▶ TASK INSTRUCTIONS:
Top to bottom, output the entries that follow exactly.

╭──

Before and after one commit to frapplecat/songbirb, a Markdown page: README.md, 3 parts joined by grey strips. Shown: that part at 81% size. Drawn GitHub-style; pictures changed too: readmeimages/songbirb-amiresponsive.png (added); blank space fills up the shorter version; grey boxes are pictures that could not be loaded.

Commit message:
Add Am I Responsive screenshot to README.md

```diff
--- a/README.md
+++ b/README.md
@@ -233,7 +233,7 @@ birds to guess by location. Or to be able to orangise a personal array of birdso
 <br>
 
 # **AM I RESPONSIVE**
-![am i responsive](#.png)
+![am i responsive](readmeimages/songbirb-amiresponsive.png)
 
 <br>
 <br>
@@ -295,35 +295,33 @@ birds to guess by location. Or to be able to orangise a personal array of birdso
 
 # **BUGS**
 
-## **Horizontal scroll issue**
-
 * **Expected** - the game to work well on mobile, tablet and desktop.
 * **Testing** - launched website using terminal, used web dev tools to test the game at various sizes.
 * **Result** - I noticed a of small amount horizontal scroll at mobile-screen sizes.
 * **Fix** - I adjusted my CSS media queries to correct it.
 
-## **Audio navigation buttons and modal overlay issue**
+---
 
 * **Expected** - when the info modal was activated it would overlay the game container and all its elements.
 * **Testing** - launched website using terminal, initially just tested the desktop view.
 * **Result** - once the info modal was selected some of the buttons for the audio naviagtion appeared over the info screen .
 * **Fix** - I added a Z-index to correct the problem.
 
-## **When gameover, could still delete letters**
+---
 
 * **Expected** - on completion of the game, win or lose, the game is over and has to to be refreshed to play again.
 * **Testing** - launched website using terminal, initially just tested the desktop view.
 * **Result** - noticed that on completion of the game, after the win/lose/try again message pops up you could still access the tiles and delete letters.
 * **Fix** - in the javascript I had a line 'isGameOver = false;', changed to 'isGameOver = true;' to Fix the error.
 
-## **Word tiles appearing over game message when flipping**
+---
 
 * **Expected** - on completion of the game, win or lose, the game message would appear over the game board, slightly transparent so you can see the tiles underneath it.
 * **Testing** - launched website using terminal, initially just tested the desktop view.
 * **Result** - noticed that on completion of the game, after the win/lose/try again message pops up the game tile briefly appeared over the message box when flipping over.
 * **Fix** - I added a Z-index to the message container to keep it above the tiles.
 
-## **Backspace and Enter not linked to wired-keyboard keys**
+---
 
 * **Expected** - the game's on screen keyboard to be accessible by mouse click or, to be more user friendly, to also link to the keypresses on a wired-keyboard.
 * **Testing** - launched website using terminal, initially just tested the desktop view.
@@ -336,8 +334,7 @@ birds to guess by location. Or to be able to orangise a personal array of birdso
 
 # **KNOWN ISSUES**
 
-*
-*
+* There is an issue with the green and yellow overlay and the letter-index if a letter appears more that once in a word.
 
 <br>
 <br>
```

╰──

▶ THE ANSWER:
Before and after one commit to frapplecat/songbirb, a Markdown page: README.md, 3 parts joined by grey strips. Shown: that part at 81% size. Drawn GitHub-style; pictures changed too: readmeimages/songbirb-amiresponsive.png (added); blank space fills up the shorter version; grey boxes are pictures that could not be loaded.

Commit message:
Add Am I Responsive screenshot to README.md

```diff
--- a/README.md
+++ b/README.md
@@ -233,7 +233,7 @@ birds to guess by location. Or to be able to orangise a personal array of birdso
 <br>
 
 # **AM I RESPONSIVE**
-![am i responsive](#.png)
+![am i responsive](readmeimages/songbirb-amiresponsive.png)
 
 <br>
 <br>
@@ -295,35 +295,33 @@ birds to guess by location. Or to be able to orangise a personal array of birdso
 
 # **BUGS**
 
-## **Horizontal scroll issue**
-
 * **Expected** - the game to work well on mobile, tablet and desktop.
 * **Testing** - launched website using terminal, used web dev tools to test the game at various sizes.
 * **Result** - I noticed a of small amount horizontal scroll at mobile-screen sizes.
 * **Fix** - I adjusted my CSS media queries to correct it.
 
-## **Audio navigation buttons and modal overlay issue**
+---
 
 * **Expected** - when the info modal was activated it would overlay the game container and all its elements.
 * **Testing** - launched website using terminal, initially just tested the desktop view.
 * **Result** - once the info modal was selected some of the buttons for the audio naviagtion appeared over the info screen .
 * **Fix** - I added a Z-index to correct the problem.
 
-## **When gameover, could still delete letters**
+---
 
 * **Expected** - on completion of the game, win or lose, the game is over and has to to be refreshed to play again.
 * **Testing** - launched website using terminal, initially just tested the desktop view.
 * **Result** - noticed that on completion of the game, after the win/lose/try again message pops up you could still access the tiles and delete letters.
 * **Fix** - in the javascript I had a line 'isGameOver = false;', changed to 'isGameOver = true;' to Fix the error.
 
-## **Word tiles appearing over game message when flipping**
+---
 
 * **Expected** - on completion of the game, win or lose, the game message would appear over the game board, slightly transparent so you can see the tiles underneath it.
 * **Testing** - launched website using terminal, initially just tested the desktop view.
 * **Result** - noticed that on completion of the game, after the win/lose/try again message pops up the game tile briefly appeared over the message box when flipping over.
 * **Fix** - I added a Z-index to the message container to keep it above the tiles.
 
-## **Backspace and Enter not linked to wired-keyboard keys**
+---
 
 * **Expected** - the game's on screen keyboard to be accessible by mouse click or, to be more user friendly, to also link to the keypresses on a wired-keyboard.
 * **Testing** - launched website using terminal, initially just tested the desktop view.
@@ -336,8 +334,7 @@ birds to guess by location. Or to be able to orangise a personal array of birdso
 
 # **KNOWN ISSUES**
 
-*
-*
+* There is an issue with the green and yellow overlay and the letter-index if a letter appears more that once in a word.
 
 <br>
 <br>
```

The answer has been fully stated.